Healthy eating may be more accessible than some think. Research from Harvard reveals healthier diets cost $1.50 per day more than unhealthy diets. To create a nutritious, filling, and cost-effective diet, it’s important to make sure you’re getting the most calorie-dense foods at the cheapest price.
Rolled oats make a nutritious, filling and cheap breakfast which costs $0.09 per 100 calories. Make oatmeal with fruit, like apples ($0.28 per cup), bananas ($0.21 per cup) or pears ($0.42 per cup). A cup of cooked oats with a cup of sliced banana makes around a 300 calorie breakfast for $0.30. Buy seasonally (like berries in the summer and pears in the fall) to bring the cost down further. Alternatively, eggs amount to $0.19 per 100 calories and are a suitable breakfast option occasionally, but should be avoided if you’re concerned about cholesterol.
Healthy lunch ideas
Put together a sandwich with wheat bread (about 190 calories and $0.36 for two slices), grilled chicken breast (250 calories for roughly $1.25) and romaine lettuce (a few cents) and you have lunch for 440 calories at $1.50. Alternatively, make a bean salad with olive oil, dried herbs and lemon juice (about $0.10 altogether), a cup of spinach (about $0.50), and beans — beans are one of the cheapest foods per portion size.

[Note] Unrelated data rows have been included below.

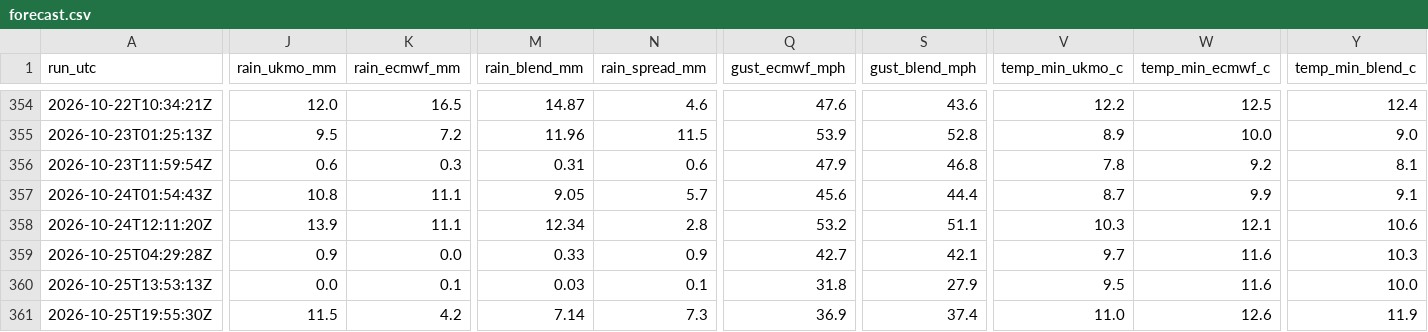
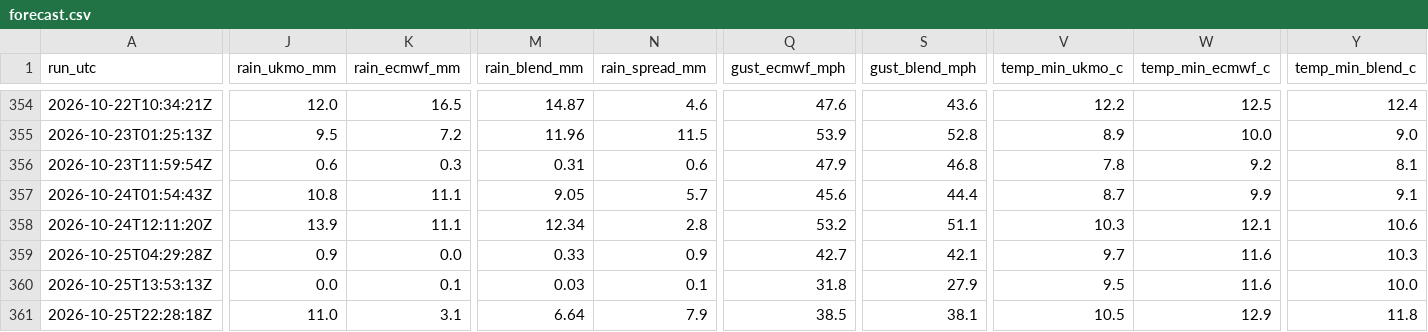
Before and after one commit to alivebe-a11y/weat, a CSV file: data/forecast.csv, drawn as a sheet; only a part is shown, gaps mark what is left out; the diff covers the shown part only; the diff names each change by its address in the sheet, - before the commit and + after, or states it on an @@ line.

```diff
--- a/data/forecast.csv
+++ b/data/forecast.csv
-A361 (run_utc): 2026-10-25T19:55:30Z
+A361 (run_utc): 2026-10-25T22:28:18Z
-J361 (rain_ukmo_mm): 11.5
+J361 (rain_ukmo_mm): 11.0
-K361 (rain_ecmwf_mm): 4.2
+K361 (rain_ecmwf_mm): 3.1
-M361 (rain_blend_mm): 7.14
+M361 (rain_blend_mm): 6.64
-N361 (rain_spread_mm): 7.3
+N361 (rain_spread_mm): 7.9
-Q361 (gust_ecmwf_mph): 36.9
+Q361 (gust_ecmwf_mph): 38.5
-S361 (gust_blend_mph): 37.4
+S361 (gust_blend_mph): 38.1
-V361 (temp_min_ukmo_c): 11.0
+V361 (temp_min_ukmo_c): 10.5
-W361 (temp_min_ecmwf_c): 12.6
+W361 (temp_min_ecmwf_c): 12.9
-Y361 (temp_min_blend_c): 11.9
+Y361 (temp_min_blend_c): 11.8
```
Also changed, not shown: 4 edited cells elsewhere in this file.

White, pinto and navy beans, range from $0.05 to $0.09 per 100 calories, which means you can eat a lot of fiber, protein, and antioxidant rich beans without spending a lot.
Dinner and dessert
A tasty, healthy dinner doesn’t have to cost more than one or two dollars. A salmon fillet or turkey breast for example cost $2 per 300-calories, eat with steamed potatoes ($0.19 per cup) and carrots ($0.25 per cup). Or make a meal with corn tortilla chips (very cheap, roughly $0.25 per serving), beans ($0.05), cheese ($0.10), lettuce and onion (a few cents) — at $0.40 for 300 calories. Eskimo ice cream is an unusual, yet tasty dessert using berries, vegetable shortening and sugar — roughly $0.25 per 300 calorie serving. Freeze bananas and blend them to make banana ice cream — a creamy, healthy and cheaper alternative to ice cream ( $0.08 per scoop).
Don’t forget about snacks! Half a peanut butter sandwich costs no more than roughly $0.50 for 200 calories. Oranges cost $0.34 per cup for 85 calories. Keeping meals simple and affordable may be easier than expected and can greatly reduce healthcare costs associated with poor diets later down the line.